Start of Exercise materials

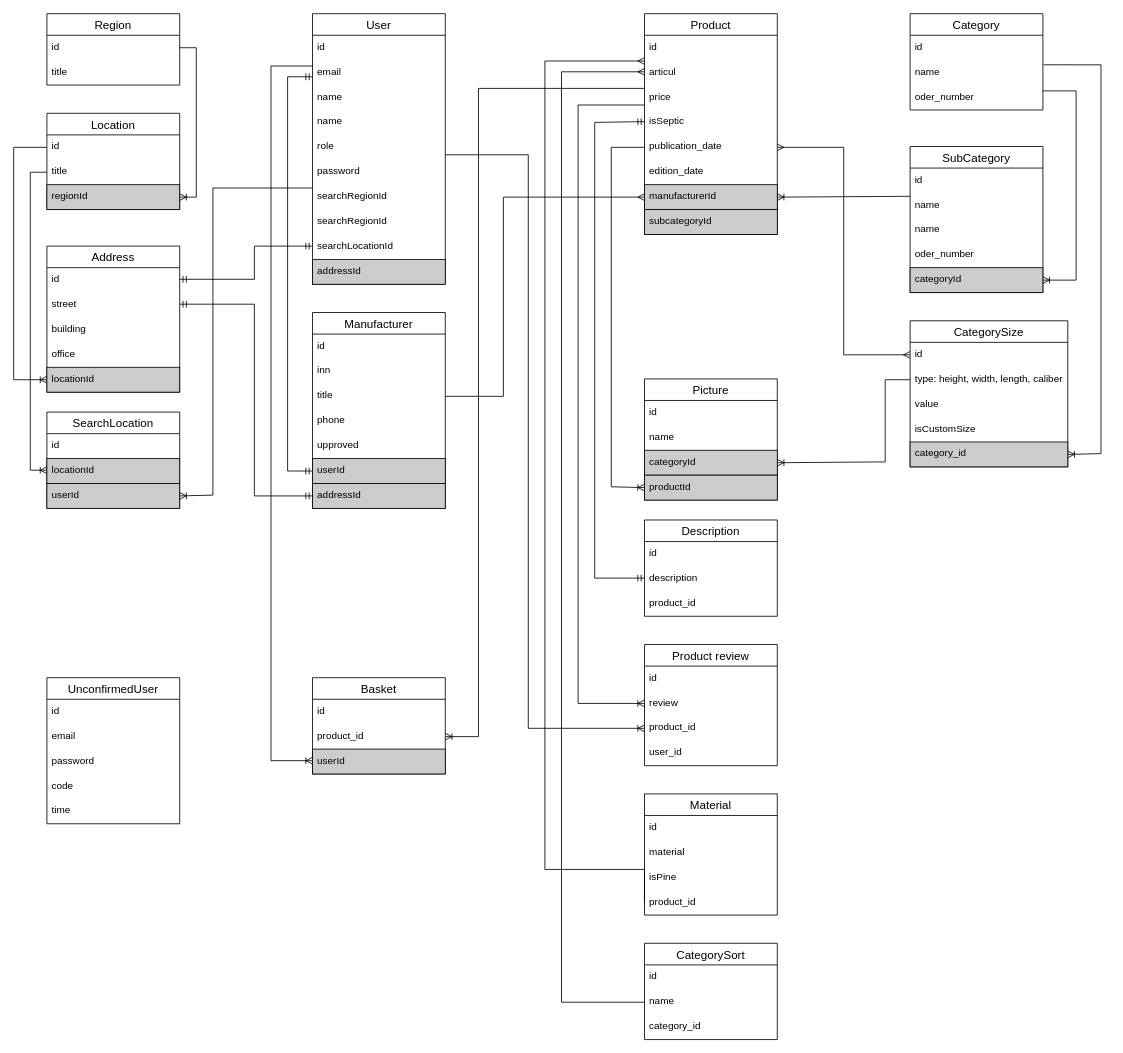
This is lesopilka.drawio from alexeyk500/lesopilka_backend, a draw.io file, before an edit. Source tidied: cells renumbered, new cells numbered last; positions are measured from the earlier drawing's top-left corner, leaving out a move shared by most shapes. Both pictures are drawn from the tidied source at 83%, with x=0, y=0 at pixel (13, 13).
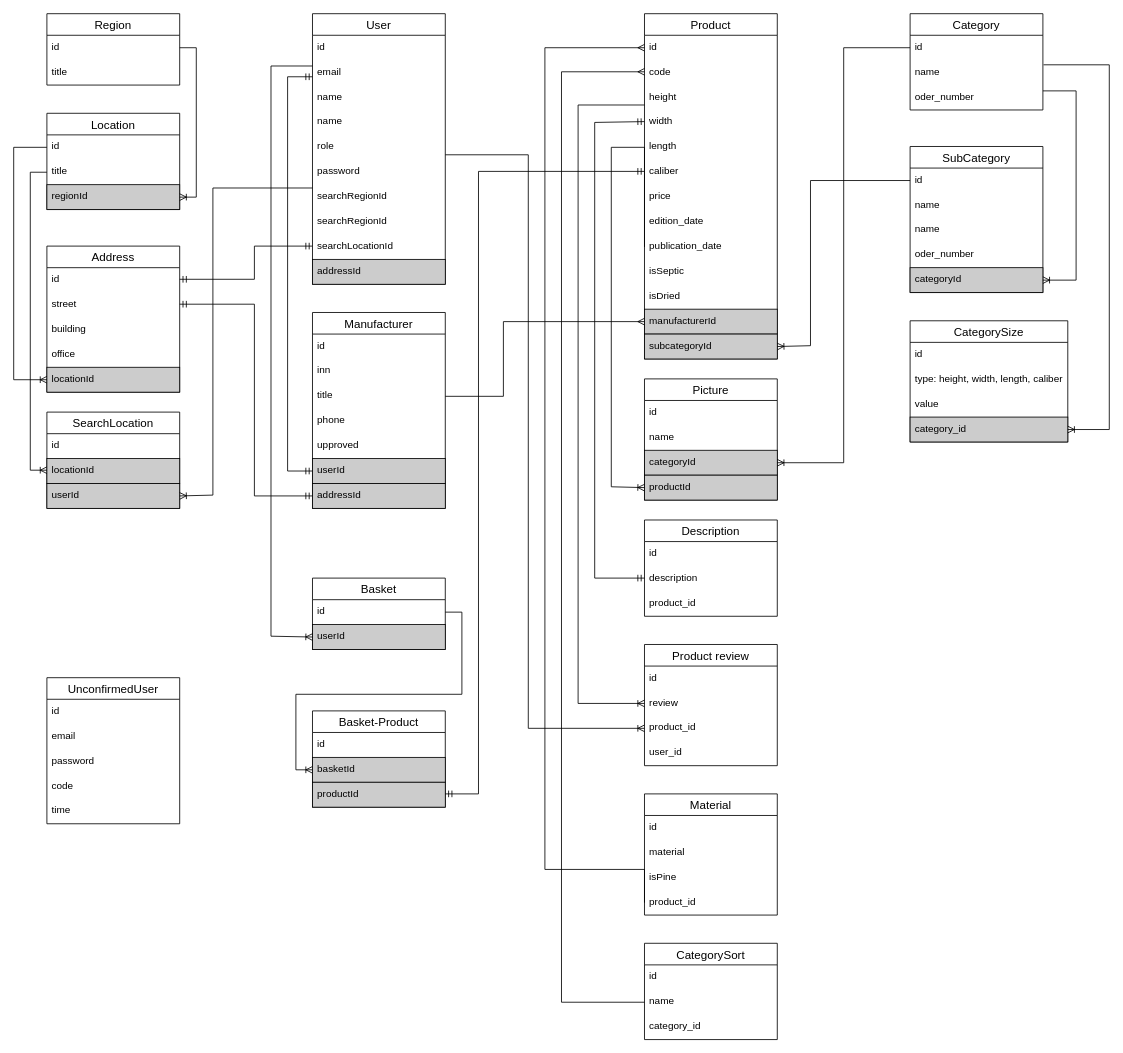
Above is the later version.

Unchanged cells that the change refers to:
```xml
<mxCell id="27" value="id" style="text;strokeColor=none;fillColor=none;spacingLeft=4;spacingRight=4;overflow=hidden;points=[[0,0.5],[1,0.5]];portConstraint=eastwest;fontSize=12;" parent="26" vertex="1">
  <mxGeometry y="26" width="160" height="30" as="geometry" />
</mxCell>
<mxCell id="32" value="id" style="text;strokeColor=none;fillColor=none;spacingLeft=4;spacingRight=4;overflow=hidden;points=[[0,0.5],[1,0.5]];portConstraint=eastwest;fontSize=12;" parent="31" vertex="1">
  <mxGeometry y="26" width="160" height="30" as="geometry" />
</mxCell>
<mxCell id="41" value="id" style="text;strokeColor=none;fillColor=none;spacingLeft=4;spacingRight=4;overflow=hidden;points=[[0,0.5],[1,0.5]];portConstraint=eastwest;fontSize=12;" parent="40" vertex="1">
  <mxGeometry y="26" width="160" height="30" as="geometry" />
</mxCell>
<mxCell id="42" value="name" style="text;strokeColor=none;fillColor=none;spacingLeft=4;spacingRight=4;overflow=hidden;points=[[0,0.5],[1,0.5]];portConstraint=eastwest;fontSize=12;" parent="40" vertex="1">
  <mxGeometry y="56" width="160" height="30" as="geometry" />
</mxCell>
<mxCell id="46" value="id" style="text;strokeColor=none;fillColor=none;spacingLeft=4;spacingRight=4;overflow=hidden;points=[[0,0.5],[1,0.5]];portConstraint=eastwest;fontSize=12;" parent="45" vertex="1">
  <mxGeometry y="26" width="160" height="30" as="geometry" />
</mxCell>
<mxCell id="66" value="categoryId" style="text;strokeColor=default;fillColor=#CCCCCC;spacingLeft=4;spacingRight=4;overflow=hidden;points=[[0,0.5],[1,0.5]];portConstraint=eastwest;fontSize=12;" parent="63" vertex="1">
  <mxGeometry y="86" width="160" height="30" as="geometry" />
</mxCell>
<mxCell id="71" value="id" style="text;strokeColor=none;fillColor=none;spacingLeft=4;spacingRight=4;overflow=hidden;points=[[0,0.5],[1,0.5]];portConstraint=eastwest;fontSize=12;" parent="70" vertex="1">
  <mxGeometry y="26" width="190" height="30" as="geometry" />
</mxCell>
<mxCell id="72" value="type: height, width, length, caliber" style="text;strokeColor=none;fillColor=none;spacingLeft=4;spacingRight=4;overflow=hidden;points=[[0,0.5],[1,0.5]];portConstraint=eastwest;fontSize=12;" parent="70" vertex="1">
  <mxGeometry y="56" width="190" height="30" as="geometry" />
</mxCell>
<mxCell id="97" value="product_id" style="text;strokeColor=none;fillColor=none;spacingLeft=4;spacingRight=4;overflow=hidden;points=[[0,0.5],[1,0.5]];portConstraint=eastwest;fontSize=12;" parent="93" vertex="1">
  <mxGeometry y="116" width="160" height="30" as="geometry" />
</mxCell>
<mxCell id="103" value="title" style="text;strokeColor=none;fillColor=none;spacingLeft=4;spacingRight=4;overflow=hidden;points=[[0,0.5],[1,0.5]];portConstraint=eastwest;fontSize=12;" parent="100" vertex="1">
  <mxGeometry y="86" width="160" height="30" as="geometry" />
</mxCell>
```

What changed in the source:
```diff
@@
     <mxCell id="26" value="Basket" style="swimlane;fontStyle=0;horizontal=1;startSize=26;align=center;fontSize=14;" parent="1" vertex="1">
-      <mxGeometry x="360" y="800" width="160" height="116" as="geometry" />
+      <mxGeometry x="360" y="680" width="160" height="86" as="geometry" />
     </mxCell>
@@
-    <mxCell id="28" value="product_id" style="text;strokeColor=none;fillColor=none;spacingLeft=4;spacingRight=4;overflow=hidden;points=[[0,0.5],[1,0.5]];portConstraint=eastwest;fontSize=12;" parent="26" vertex="1">
-      <mxGeometry y="56" width="160" height="30" as="geometry" />
-    </mxCell>
     <mxCell id="29" value="userId&#10;" style="text;spacingLeft=4;spacingRight=4;overflow=hidden;points=[[0,0.5],[1,0.5]];portConstraint=eastwest;fontSize=12;fillColor=#CCCCCC;strokeColor=default;" parent="26" vertex="1">
-      <mxGeometry y="86" width="160" height="30" as="geometry" />
+      <mxGeometry y="56" width="160" height="30" as="geometry" />
     </mxCell>
-    <mxCell id="30" style="edgeStyle=orthogonalEdgeStyle;fontSize=12;html=1;endArrow=ERoneToMany;rounded=0;fontFamily=Helvetica;fontColor=default;" parent="1" edge="1">
+    <mxCell id="30" style="edgeStyle=orthogonalEdgeStyle;fontSize=12;html=1;endArrow=ERoneToMany;rounded=0;fontFamily=Helvetica;fontColor=default;entryX=0;entryY=0.5;entryDx=0;entryDy=0;" parent="1" edge="1" target="29">
       <mxGeometry relative="1" as="geometry">
         <mxPoint x="360" y="63" as="sourcePoint" />
-        <mxPoint x="360" y="900" as="targetPoint" />
         <Array as="points">
           <mxPoint x="310" y="63" />
-          <mxPoint x="310" y="900" />
+          <mxPoint x="310" y="750" />
         </Array>
       </mxGeometry>
     </mxCell>
     <mxCell id="31" value="Product" style="swimlane;fontStyle=0;horizontal=1;startSize=26;align=center;fontSize=14;" parent="1" vertex="1">
-      <mxGeometry x="760" width="160" height="266" as="geometry" />
+      <mxGeometry x="760" width="160" height="416" as="geometry" />
     </mxCell>
@@
-    <mxCell id="33" value="articul" style="text;strokeColor=none;fillColor=none;spacingLeft=4;spacingRight=4;overflow=hidden;fontSize=12;" parent="31" vertex="1">
+    <mxCell id="33" value="code" style="text;strokeColor=none;fillColor=none;spacingLeft=4;spacingRight=4;overflow=hidden;fontSize=12;" parent="31" vertex="1">
       <mxGeometry y="56" width="160" height="30" as="geometry" />
     </mxCell>
+    <mxCell id="117" value="height" style="text;strokeColor=none;fillColor=none;spacingLeft=4;spacingRight=4;overflow=hidden;fontSize=12;" parent="31" vertex="1">
+      <mxGeometry y="86" width="160" height="30" as="geometry" />
+    </mxCell>
+    <mxCell id="118" value="width" style="text;strokeColor=none;fillColor=none;spacingLeft=4;spacingRight=4;overflow=hidden;fontSize=12;" parent="31" vertex="1">
+      <mxGeometry y="116" width="160" height="30" as="geometry" />
+    </mxCell>
+    <mxCell id="119" value="length" style="text;strokeColor=none;fillColor=none;spacingLeft=4;spacingRight=4;overflow=hidden;fontSize=12;" parent="31" vertex="1">
+      <mxGeometry y="146" width="160" height="30" as="geometry" />
+    </mxCell>
+    <mxCell id="120" value="caliber" style="text;strokeColor=none;fillColor=none;spacingLeft=4;spacingRight=4;overflow=hidden;fontSize=12;" parent="31" vertex="1">
+      <mxGeometry y="176" width="160" height="30" as="geometry" />
+    </mxCell>
     <mxCell id="34" value="price" style="text;strokeColor=none;fillColor=none;spacingLeft=4;spacingRight=4;overflow=hidden;fontSize=12;" parent="31" vertex="1">
-      <mxGeometry y="86" width="160" height="30" as="geometry" />
+      <mxGeometry y="206" width="160" height="30" as="geometry" />
     </mxCell>
+    <mxCell id="37" value="edition_date" style="text;strokeColor=none;fillColor=none;spacingLeft=4;spacingRight=4;overflow=hidden;fontSize=12;" parent="31" vertex="1">
+      <mxGeometry y="236" width="160" height="30" as="geometry" />
+    </mxCell>
+    <mxCell id="36" value="publicаtion_date" style="text;strokeColor=none;fillColor=none;spacingLeft=4;spacingRight=4;overflow=hidden;points=[[0,0.5],[1,0.5]];portConstraint=eastwest;fontSize=12;" parent="31" vertex="1">
+      <mxGeometry y="266" width="160" height="30" as="geometry" />
+    </mxCell>
     <mxCell id="35" value="isSeptic" style="text;strokeColor=none;fillColor=none;spacingLeft=4;spacingRight=4;overflow=hidden;fontSize=12;" parent="31" vertex="1">
-      <mxGeometry y="116" width="160" height="30" as="geometry" />
+      <mxGeometry y="296" width="160" height="30" as="geometry" />
     </mxCell>
-    <mxCell id="36" value="publicаtion_date" style="text;strokeColor=none;fillColor=none;spacingLeft=4;spacingRight=4;overflow=hidden;points=[[0,0.5],[1,0.5]];portConstraint=eastwest;fontSize=12;" parent="31" vertex="1">
-      <mxGeometry y="146" width="160" height="30" as="geometry" />
-    </mxCell>
-    <mxCell id="37" value="edition_date" style="text;strokeColor=none;fillColor=none;spacingLeft=4;spacingRight=4;overflow=hidden;fontSize=12;" parent="31" vertex="1">
-      <mxGeometry y="176" width="160" height="30" as="geometry" />
-    </mxCell>
+    <mxCell id="121" value="isDried" style="text;strokeColor=none;fillColor=none;spacingLeft=4;spacingRight=4;overflow=hidden;fontSize=12;" parent="31" vertex="1">
+      <mxGeometry y="326" width="160" height="30" as="geometry" />
+    </mxCell>
     <mxCell id="38" value="manufacturerId" style="text;strokeColor=default;fillColor=#CCCCCC;spacingLeft=4;spacingRight=4;overflow=hidden;points=[[0,0.5],[1,0.5]];portConstraint=eastwest;fontSize=12;" parent="31" vertex="1">
-      <mxGeometry y="206" width="160" height="30" as="geometry" />
+      <mxGeometry y="356" width="160" height="30" as="geometry" />
     </mxCell>
     <mxCell id="39" value="subcategoryId" style="text;strokeColor=default;fillColor=#CCCCCC;spacingLeft=4;spacingRight=4;overflow=hidden;points=[[0,0.5],[1,0.5]];portConstraint=eastwest;fontSize=12;" parent="31" vertex="1">
-      <mxGeometry y="236" width="160" height="30" as="geometry" />
+      <mxGeometry y="386" width="160" height="30" as="geometry" />
     </mxCell>
@@
-    <mxCell id="44" style="edgeStyle=orthogonalEdgeStyle;fontSize=12;html=1;endArrow=ERoneToMany;rounded=0;fontFamily=Helvetica;fontColor=default;entryX=1;entryY=0.5;entryDx=0;entryDy=0;" parent="1" edge="1" target="28">
+    <mxCell id="44" style="edgeStyle=orthogonalEdgeStyle;fontSize=12;html=1;endArrow=ERoneToMany;rounded=0;fontFamily=Helvetica;fontColor=default;entryX=0;entryY=0.5;entryDx=0;entryDy=0;exitX=1;exitY=0.5;exitDx=0;exitDy=0;" parent="1" edge="1" source="27" target="124">
       <mxGeometry relative="1" as="geometry">
-        <mxPoint x="760" y="90" as="sourcePoint" />
         <Array as="points">
-          <mxPoint x="760" y="90" />
-          <mxPoint x="560" y="90" />
-          <mxPoint x="560" y="871" />
+          <mxPoint x="540" y="721" />
+          <mxPoint x="540" y="820" />
+          <mxPoint x="340" y="820" />
+          <mxPoint x="340" y="911" />
         </Array>
       </mxGeometry>
     </mxCell>
@@
     <mxCell id="52" style="edgeStyle=orthogonalEdgeStyle;fontSize=12;html=1;endArrow=ERmany;rounded=0;fontFamily=Helvetica;fontColor=default;entryX=0;entryY=0.5;entryDx=0;entryDy=0;exitX=1;exitY=0.5;exitDx=0;exitDy=0;" parent="1" edge="1" source="103" target="38">
       <mxGeometry relative="1" as="geometry">
         <Array as="points">
           <mxPoint x="590" y="461" />
-          <mxPoint x="590" y="221" />
+          <mxPoint x="590" y="371" />
         </Array>
       </mxGeometry>
     </mxCell>
@@
     <mxCell id="70" value="CategorySize" style="swimlane;fontStyle=0;horizontal=1;startSize=26;align=center;fontSize=14;" parent="1" vertex="1">
-      <mxGeometry x="1080" y="370" width="190" height="176" as="geometry" />
+      <mxGeometry x="1080" y="370" width="190" height="146" as="geometry" />
     </mxCell>
@@
-    <mxCell id="74" value="isCustomSize" style="text;strokeColor=none;fillColor=none;spacingLeft=4;spacingRight=4;overflow=hidden;fontSize=12;" parent="70" vertex="1">
-      <mxGeometry y="116" width="190" height="30" as="geometry" />
-    </mxCell>
     <mxCell id="75" value="category_id" style="text;strokeColor=default;fillColor=#CCCCCC;spacingLeft=4;spacingRight=4;overflow=hidden;points=[[0,0.5],[1,0.5]];portConstraint=eastwest;fontSize=12;" parent="70" vertex="1">
-      <mxGeometry y="146" width="190" height="30" as="geometry" />
+      <mxGeometry y="116" width="190" height="30" as="geometry" />
     </mxCell>
     <mxCell id="76" style="edgeStyle=orthogonalEdgeStyle;fontSize=12;html=1;endArrow=ERoneToMany;rounded=0;fontFamily=Helvetica;fontColor=default;exitX=1.005;exitY=0.186;exitDx=0;exitDy=0;exitPerimeter=0;entryX=1;entryY=0.5;entryDx=0;entryDy=0;" parent="1" edge="1" source="42" target="75">
       <mxGeometry relative="1" as="geometry">
         <Array as="points">
-          <mxPoint x="1310" y="62" />
-          <mxPoint x="1310" y="530" />
-          <mxPoint x="1270" y="530" />
+          <mxPoint x="1320" y="62" />
+          <mxPoint x="1320" y="501" />
         </Array>
       </mxGeometry>
     </mxCell>
@@
-    <mxCell id="81" style="fontSize=12;html=1;endArrow=ERoneToMany;rounded=0;fontFamily=Helvetica;fontColor=default;entryX=1;entryY=0.5;entryDx=0;entryDy=0;" parent="1" edge="1" target="38">
+    <mxCell id="81" style="fontSize=12;html=1;endArrow=ERoneToMany;rounded=0;fontFamily=Helvetica;fontColor=default;edgeStyle=orthogonalEdgeStyle;entryX=1;entryY=0.5;entryDx=0;entryDy=0;exitX=0;exitY=0.5;exitDx=0;exitDy=0;" parent="1" edge="1" source="46" target="39">
       <mxGeometry relative="1" as="geometry">
-        <mxPoint x="1080" y="220" as="sourcePoint" />
+        <Array as="points">
+          <mxPoint x="960" y="201" />
+          <mxPoint x="960" y="400" />
+        </Array>
       </mxGeometry>
     </mxCell>
-    <mxCell id="82" style="edgeStyle=orthogonalEdgeStyle;fontSize=12;html=1;endArrow=ERmany;startArrow=ERmany;rounded=0;fontFamily=Helvetica;fontColor=default;exitX=1;exitY=0.5;exitDx=0;exitDy=0;" parent="1" edge="1" source="36" target="71">
-      <mxGeometry relative="1" as="geometry" />
-    </mxCell>
-    <mxCell id="83" style="edgeStyle=orthogonalEdgeStyle;fontSize=12;html=1;endArrow=ERoneToMany;rounded=0;fontFamily=Helvetica;fontColor=default;entryX=1;entryY=0.5;entryDx=0;entryDy=0;" parent="1" edge="1" source="72" target="66">
+    <mxCell id="83" style="edgeStyle=orthogonalEdgeStyle;fontSize=12;html=1;endArrow=ERoneToMany;rounded=0;fontFamily=Helvetica;fontColor=default;entryX=1;entryY=0.5;entryDx=0;entryDy=0;exitX=0;exitY=0.5;exitDx=0;exitDy=0;" parent="1" edge="1" source="41" target="66">
       <mxGeometry relative="1" as="geometry">
         <Array as="points">
-          <mxPoint x="1050" y="441" />
-          <mxPoint x="1050" y="540" />
-          <mxPoint x="920" y="540" />
+          <mxPoint x="1000" y="41" />
+          <mxPoint x="1000" y="541" />
         </Array>
       </mxGeometry>
     </mxCell>
@@
-    <mxCell id="98" style="edgeStyle=orthogonalEdgeStyle;fontSize=12;html=1;endArrow=ERmany;rounded=0;fontFamily=Helvetica;fontColor=default;exitX=0;exitY=0.5;exitDx=0;exitDy=0;" parent="1" edge="1" source="97">
+    <mxCell id="98" style="edgeStyle=orthogonalEdgeStyle;fontSize=12;html=1;endArrow=ERmany;rounded=0;fontFamily=Helvetica;fontColor=default;exitX=0;exitY=0.5;exitDx=0;exitDy=0;entryX=0;entryY=0.5;entryDx=0;entryDy=0;" parent="1" edge="1" source="97" target="32">
       <mxGeometry relative="1" as="geometry">
-        <mxPoint x="760" y="57" as="targetPoint" />
         <Array as="points">
           <mxPoint x="760" y="1031" />
           <mxPoint x="640" y="1031" />
-          <mxPoint x="640" y="57" />
+          <mxPoint x="640" y="41" />
         </Array>
       </mxGeometry>
     </mxCell>
@@
+    <mxCell id="122" value="Basket-Product" style="swimlane;fontStyle=0;horizontal=1;startSize=26;align=center;fontSize=14;" parent="1" vertex="1">
+      <mxGeometry x="360" y="840" width="160" height="116" as="geometry" />
+    </mxCell>
+    <mxCell id="123" value="id" style="text;strokeColor=none;fillColor=none;spacingLeft=4;spacingRight=4;overflow=hidden;fontSize=12;" parent="122" vertex="1">
+      <mxGeometry y="26" width="160" height="30" as="geometry" />
+    </mxCell>
+    <mxCell id="124" value="basketId&#10;" style="text;spacingLeft=4;spacingRight=4;overflow=hidden;points=[[0,0.5],[1,0.5]];portConstraint=eastwest;fontSize=12;fillColor=#CCCCCC;strokeColor=default;" parent="122" vertex="1">
+      <mxGeometry y="56" width="160" height="30" as="geometry" />
+    </mxCell>
+    <mxCell id="125" value="productId&#10;" style="text;spacingLeft=4;spacingRight=4;overflow=hidden;fontSize=12;fillColor=#CCCCCC;strokeColor=default;" parent="122" vertex="1">
+      <mxGeometry y="86" width="160" height="30" as="geometry" />
+    </mxCell>
+    <mxCell id="126" style="edgeStyle=orthogonalEdgeStyle;fontSize=12;html=1;endArrow=ERmandOne;startArrow=ERmandOne;rounded=0;" parent="1" edge="1">
+      <mxGeometry relative="1" as="geometry">
+        <mxPoint x="520" y="940" as="sourcePoint" />
+        <mxPoint x="760" y="190" as="targetPoint" />
+        <Array as="points">
+          <mxPoint x="560" y="940" />
+          <mxPoint x="560" y="190" />
+        </Array>
+      </mxGeometry>
+    </mxCell>
```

End of Exercise materials

__Your assignment__
Find the lines above that contain "targetPoint" and report their number, without comment.

__Completed task__
3